  1. Some really solid advice. I think most start ups under estimate the amount of time and knowledge required to start a startup business. Hence why most seem to fail.

    1. I don’t think most startups underestimate the amount of time and knowledge required – I think ALL startups underestimate it. Even the ones who have done it before. I’m constantly surprised every day I wake up and have to walk the uphill battle that is scalable entrepreneurship. It’s the best sport in the world.

    2. I don’t think all startups underestimate the amount of time and knowledge necessary to start a business, I think ALL startups do. I’m constantly surprised even myself, about how on a daily basis there is always something else to learn.

      1. Well, I am a little surprise. You say that ” don’t think all startups underestimate the amount of time and knowledge necessary to start a business, I think ALL startups do.” But I agree that always an entrepreneur has something to learn every day. Because he or she has passion and he or she wants to overcome any obstacle. And he or she learns about everything: business, finance, law, etc.

  2. I totally agree. Keep it simple. All my internet marketing is planned ahead. I focus on having great images. This is especially true with sharing posts from my Facebook Business page. I also took last week off on Facebook marketing because of the holidays.Tuesday thru Thursday are the best days to market on Facebook

    Chris
    Owner CEL Financial Services

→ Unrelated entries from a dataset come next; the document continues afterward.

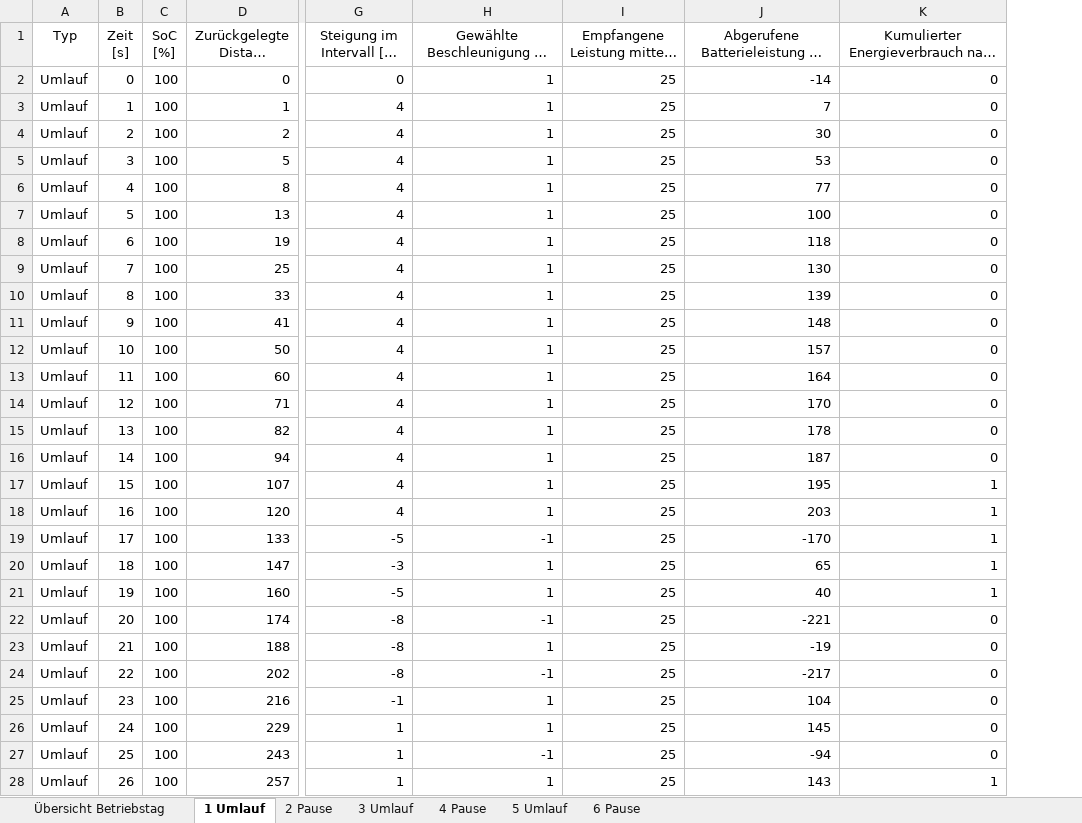
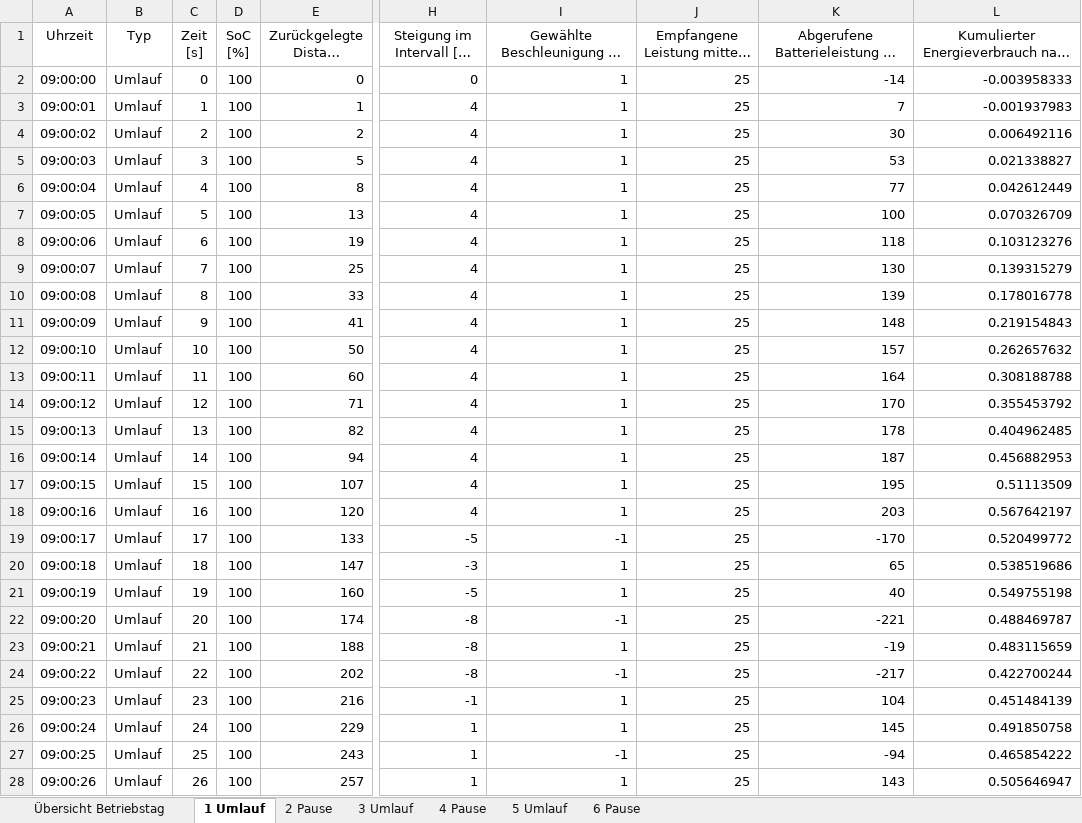
Before and after one commit to fabiofrank/Bachelorarbeit, an Excel workbook: Output.xlsx, sheet 1 Umlauf, drawn as a sheet; only a part is shown, gaps mark what is left out; long unchanged cells end in …; values as stored, in another font and other column widths than the file's, no borders; table styles not drawn; addresses are those after the commit; the diff covers the shown part only; the diff names each change by its address in the sheet, - before the commit and + after, or states it on an @@ line.

Commit message:
Uhrzeit hinzugefügt

```diff
--- a/Output.xlsx (sheet 1 Umlauf)
+++ b/Output.xlsx (sheet 1 Umlauf)
+column A (Uhrzeit), rows 2-28: 09:00:00 | 09:00:01 | 09:00:02 | 09:00:03 | 09:00:04 | 09:00:05 | 09:00:06 | 09:00:07 | 09:00:08 | 09:00:09 | 09:00:10 | 09:00:11 | 09:00:12 | 09:00:13 | 09:00:14 | 09:00:15 | 09:00:16 | 09:00:17 | 09:00:18 | 09:00:19 | 09:00:20 | 09:00:21 | 09:00:22 | 09:00:23 | 09:00:24 | 09:00:25 | 09:00:26
-L2: 0
+L2: -0.003958333
-L3: 0
+L3: -0.001937983
-L4: 0
+L4: 0.006492116
-L5: 0
+L5: 0.021338827
-L6: 0
+L6: 0.042612449
-L7: 0
+L7: 0.070326709
-L8: 0
+L8: 0.103123276
-L9: 0
+L9: 0.139315279
-L10: 0
+L10: 0.178016778
-L11: 0
+L11: 0.219154843
-L12: 0
+L12: 0.262657632
-L13: 0
+L13: 0.308188788
-L14: 0
+L14: 0.355453792
-L15: 0
+L15: 0.404962485
-L16: 0
+L16: 0.456882953
-L17: 1
+L17: 0.51113509
-L18: 1
+L18: 0.567642197
-L19: 1
+L19: 0.520499772
-L20: 1
+L20: 0.538519686
-L21: 1
+L21: 0.549755198
-L22: 0
+L22: 0.488469787
-L23: 0
+L23: 0.483115659
-L24: 0
+L24: 0.422700244
-L25: 0
+L25: 0.451484139
-L26: 0
+L26: 0.491850758
-L27: 0
+L27: 0.465854222
-L28: 1
+L28: 0.505646947
```
Also changed, not shown: 647 edited cells elsewhere in this sheet, sheet 5 Umlauf, sheet 3 Umlauf, sheet Übersicht Betriebstag, sheet 2 Pause, sheet 4 Pause, sheet 6 Pause, 3 other files.
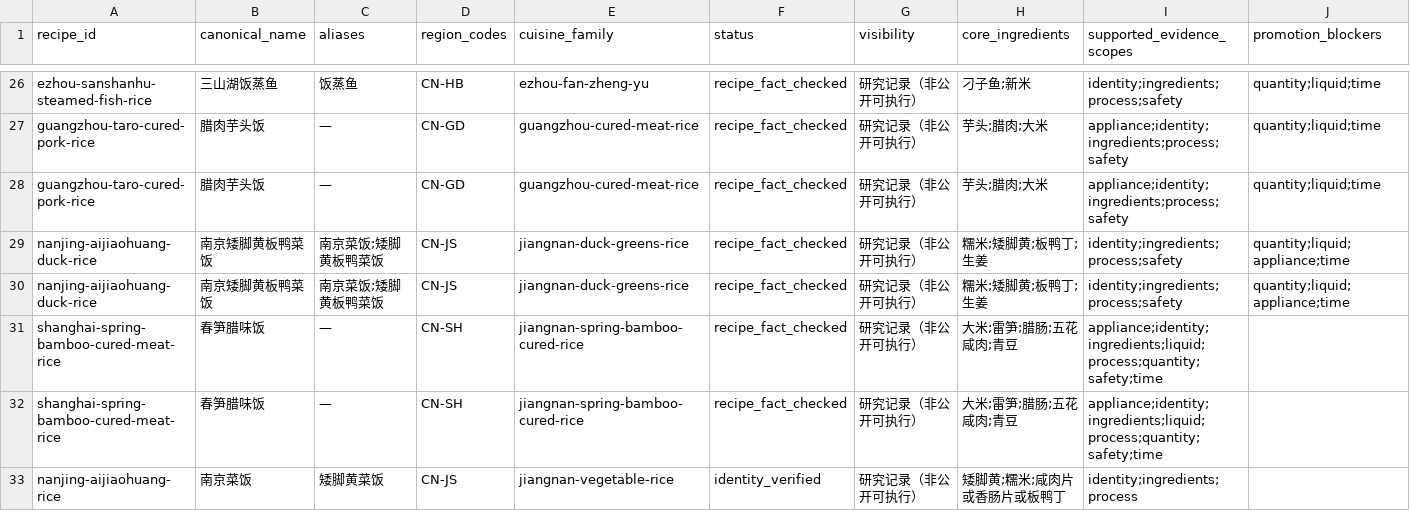
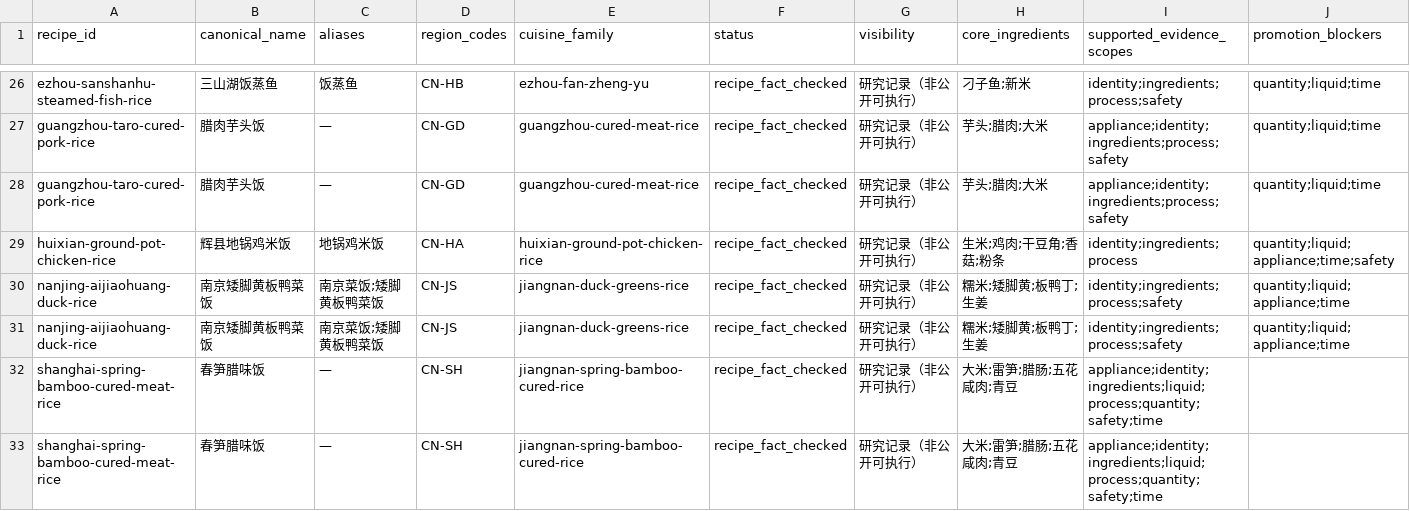
Before and after one commit to liuyuxin01210725-debug/yiguochu, a CSV file: docs/source-backed-one-pot-recipes.csv, drawn as a sheet; only a part is shown, gaps mark what is left out; the shorter side is filled out with more unchanged rows; rows hold the shown columns only; the diff names each change by its address in the sheet, - before the commit and + after, or states it on an @@ line.

Commit message:
data: add Huixian ground-pot chicken rice evidence

```diff
--- a/docs/source-backed-one-pot-recipes.csv
+++ b/docs/source-backed-one-pot-recipes.csv
+row 29: huixian-ground-pot-chicken-rice | 辉县地锅鸡米饭 | 地锅鸡米饭 | CN-HA | huixian-ground-pot-chicken-rice | recipe_fact_checked | 研究记录（非公开可执行） | 生米;鸡肉;干豆角;香菇;粉条 | identity;ingredients;process | quantity;liquid;appliance;time;safety
```
Also changed, not shown: docs/rice-meal-collection.csv, 7 other files.
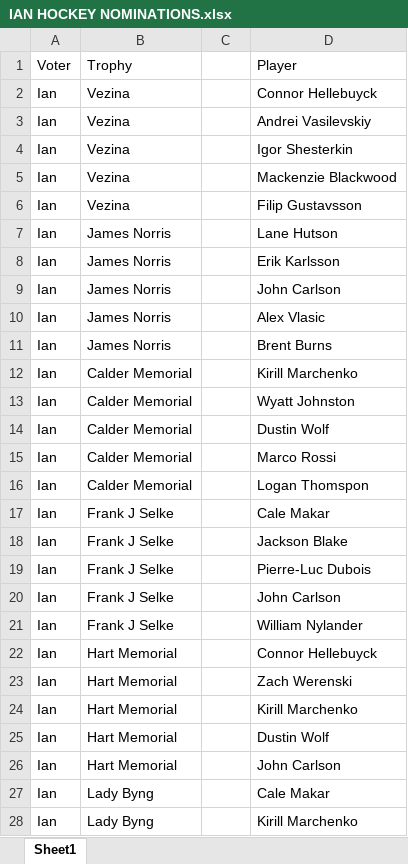
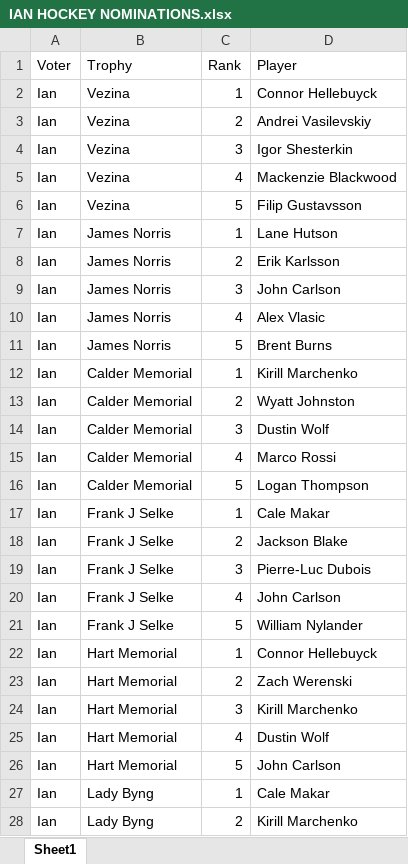
Before and after one commit to ProfessorPolymorphic/BCB520, an Excel workbook: posts/E4-NHLBallots/IAN HOCKEY NOMINATIONS.xlsx, sheet Sheet1, drawn as a sheet; only a part is shown; values as stored, in another font and other column widths than the file's, no borders; the diff covers the shown part only; the diff names each change by its address in the sheet, - before the commit and + after, or states it on an @@ line.

```diff
--- a/posts/E4-NHLBallots/IAN HOCKEY NOMINATIONS.xlsx (sheet Sheet1)
+++ b/posts/E4-NHLBallots/IAN HOCKEY NOMINATIONS.xlsx (sheet Sheet1)
-C1: (empty)
+C1: Rank
-C2 (Rank): (empty)
+C2 (Rank): 1
-C3 (Rank): (empty)
+C3 (Rank): 2
-C4 (Rank): (empty)
+C4 (Rank): 3
-C5 (Rank): (empty)
+C5 (Rank): 4
-C6 (Rank): (empty)
+C6 (Rank): 5
-C7 (Rank): (empty)
+C7 (Rank): 1
-C8 (Rank): (empty)
+C8 (Rank): 2
-C9 (Rank): (empty)
+C9 (Rank): 3
-C10 (Rank): (empty)
+C10 (Rank): 4
-C11 (Rank): (empty)
+C11 (Rank): 5
-C12 (Rank): (empty)
+C12 (Rank): 1
-C13 (Rank): (empty)
+C13 (Rank): 2
-C14 (Rank): (empty)
+C14 (Rank): 3
-C15 (Rank): (empty)
+C15 (Rank): 4
-C16 (Rank): (empty)
+C16 (Rank): 5
-D16 (Player): Logan Thomspon
+D16 (Player): Logan Thompson
-C17 (Rank): (empty)
+C17 (Rank): 1
-C18 (Rank): (empty)
+C18 (Rank): 2
-C19 (Rank): (empty)
+C19 (Rank): 3
-C20 (Rank): (empty)
+C20 (Rank): 4
-C21 (Rank): (empty)
+C21 (Rank): 5
-C22 (Rank): (empty)
+C22 (Rank): 1
-C23 (Rank): (empty)
+C23 (Rank): 2
-C24 (Rank): (empty)
+C24 (Rank): 3
-C25 (Rank): (empty)
+C25 (Rank): 4
-C26 (Rank): (empty)
+C26 (Rank): 5
-C27 (Rank): (empty)
+C27 (Rank): 1
-C28 (Rank): (empty)
+C28 (Rank): 2
```
Also changed, not shown: 3 edited cells elsewhere in this sheet, posts/E4-NHLBallots/NHL award ballot HT.xlsx, posts/E4-NHLBallots/NHL_Award_Ballet.xlsx, 54 other files.
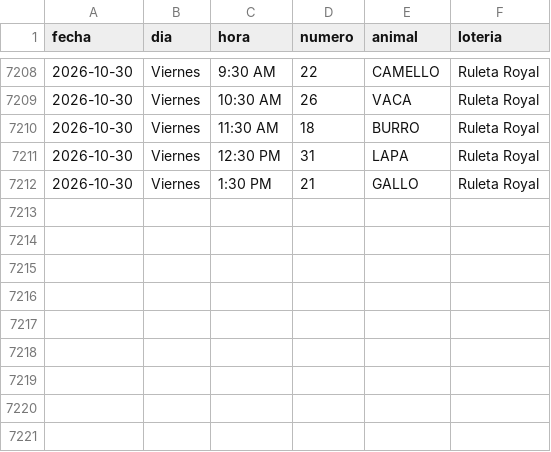
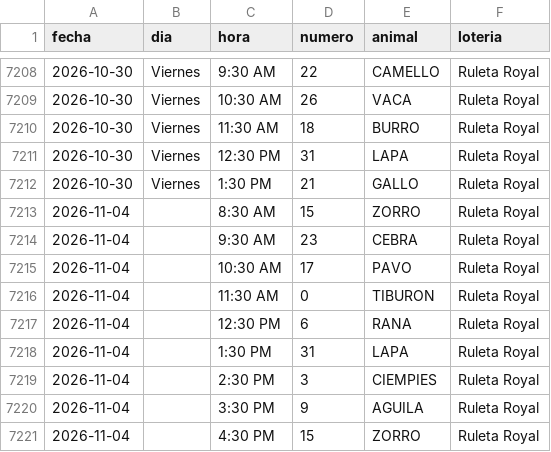
Before and after one commit to victorcsp22-star/sniper-ruletas, a CSV file: data_vz/ruleta_royal_2anios.csv, drawn as a sheet; only a part is shown, gaps mark what is left out; the diff names each change by its address in the sheet, - before the commit and + after, or states it on an @@ line.

```diff
--- a/data_vz/ruleta_royal_2anios.csv
+++ b/data_vz/ruleta_royal_2anios.csv
+row 7213: 2026-11-04 |  | 8:30 AM | 15 | ZORRO | Ruleta Royal
+row 7214: 2026-11-04 |  | 9:30 AM | 23 | CEBRA | Ruleta Royal
+row 7215: 2026-11-04 |  | 10:30 AM | 17 | PAVO | Ruleta Royal
+row 7216: 2026-11-04 |  | 11:30 AM | 0 | TIBURON | Ruleta Royal
+row 7217: 2026-11-04 |  | 12:30 PM | 6 | RANA | Ruleta Royal
+row 7218: 2026-11-04 |  | 1:30 PM | 31 | LAPA | Ruleta Royal
+row 7219: 2026-11-04 |  | 2:30 PM | 3 | CIEMPIES | Ruleta Royal
+row 7220: 2026-11-04 |  | 3:30 PM | 9 | AGUILA | Ruleta Royal
+row 7221: 2026-11-04 |  | 4:30 PM | 15 | ZORRO | Ruleta Royal
```
Also changed, not shown: data_vz/guacharo_activo_2anios.csv, data_vz/lotto_activo_2anios.csv, 6 other files.
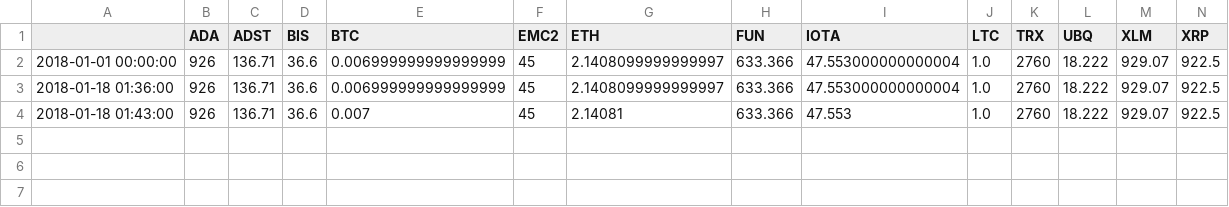
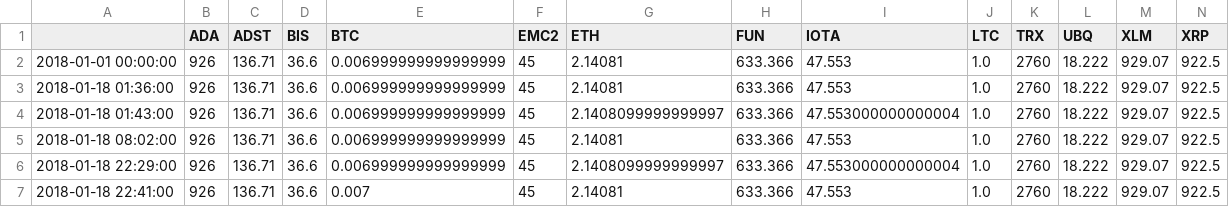
Before and after one commit to dxcv/finances, a CSV file: finances/porfolio/PedroPortfolio/assets_allocation_data.csv, drawn as a sheet.

```diff
--- a/finances/porfolio/PedroPortfolio/assets_allocation_data.csv
+++ b/finances/porfolio/PedroPortfolio/assets_allocation_data.csv
@@ -1,4 +1,7 @@
 ,ADA,ADST,BIS,BTC,EMC2,ETH,FUN,IOTA,LTC,TRX,UBQ,XLM,XRP
-2018-01-01 00:00:00,926,136.71,36.6,0.006999999999999999,45,2.1408099999999997,633.366,47.553000000000004,1.0,2760,18.222,929.07,922.5
-2018-01-18 01:36:00,926,136.71,36.6,0.006999999999999999,45,2.1408099999999997,633.366,47.553000000000004,1.0,2760,18.222,929.07,922.5
-2018-01-18 01:43:00,926,136.71,36.6,0.007,45,2.14081,633.366,47.553,1.0,2760,18.222,929.07,922.5
+2018-01-01 00:00:00,926,136.71,36.6,0.006999999999999999,45,2.14081,633.366,47.553,1.0,2760,18.222,929.07,922.5
+2018-01-18 01:36:00,926,136.71,36.6,0.006999999999999999,45,2.14081,633.366,47.553,1.0,2760,18.222,929.07,922.5
+2018-01-18 01:43:00,926,136.71,36.6,0.006999999999999999,45,2.1408099999999997,633.366,47.553000000000004,1.0,2760,18.222,929.07,922.5
+2018-01-18 08:02:00,926,136.71,36.6,0.006999999999999999,45,2.14081,633.366,47.553,1.0,2760,18.222,929.07,922.5
+2018-01-18 22:29:00,926,136.71,36.6,0.006999999999999999,45,2.1408099999999997,633.366,47.553000000000004,1.0,2760,18.222,929.07,922.5
+2018-01-18 22:41:00,926,136.71,36.6,0.007,45,2.14081,633.366,47.553,1.0,2760,18.222,929.07,922.5
```
Also changed, not shown: finances/market/data_base/crypto_currencies/main_crypto_eur_database.csv, finances/porfolio/PedroPortfolio/portfolio_value_data.csv, 3 other files.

    1. That’s awesome that you’ve been able to figure out the best days to post. It changes for every business. It sounds like your customers are businesspeople and professionals – so are mine. That’s why we have similar posting times. That being said I’ve seen consumer-facing companies that get better response times at night and on the weekends when they are just putzing around on the internet.

  3. There will never be perfect time for anything for an entrepreneur, thus the temptation to postpone and delay tasks is very high. However, I believe that the successful entrepreneurs are those that act (without perfecton) and adjust their actions according to output of the previous ones. If an entrepreneur hesitates to act, he/she will never have the feedback necessary to move forward.

  4. I agree with you Weston, some people just think too much outside the box and don’t see the possibilities of flaws in their plans just because it is unique it doesn’t mean that it would catch the costumer’s attention right away and would just lead to failure in their start up.

    1. Our first product iterations hardly ever match the expectations that we assume our customers will have. It took me a long time to realize that I’m not a fortune teller and that everything needs to be tested. Thanks for your comment and compliments.

  5. Yeah pretty solid advice. I know some folks that want to build a “startup” but are stuck in exactly this, can’t get every single detail perfect so it never launches. It’s best to just get it out the door and make refinements as you go.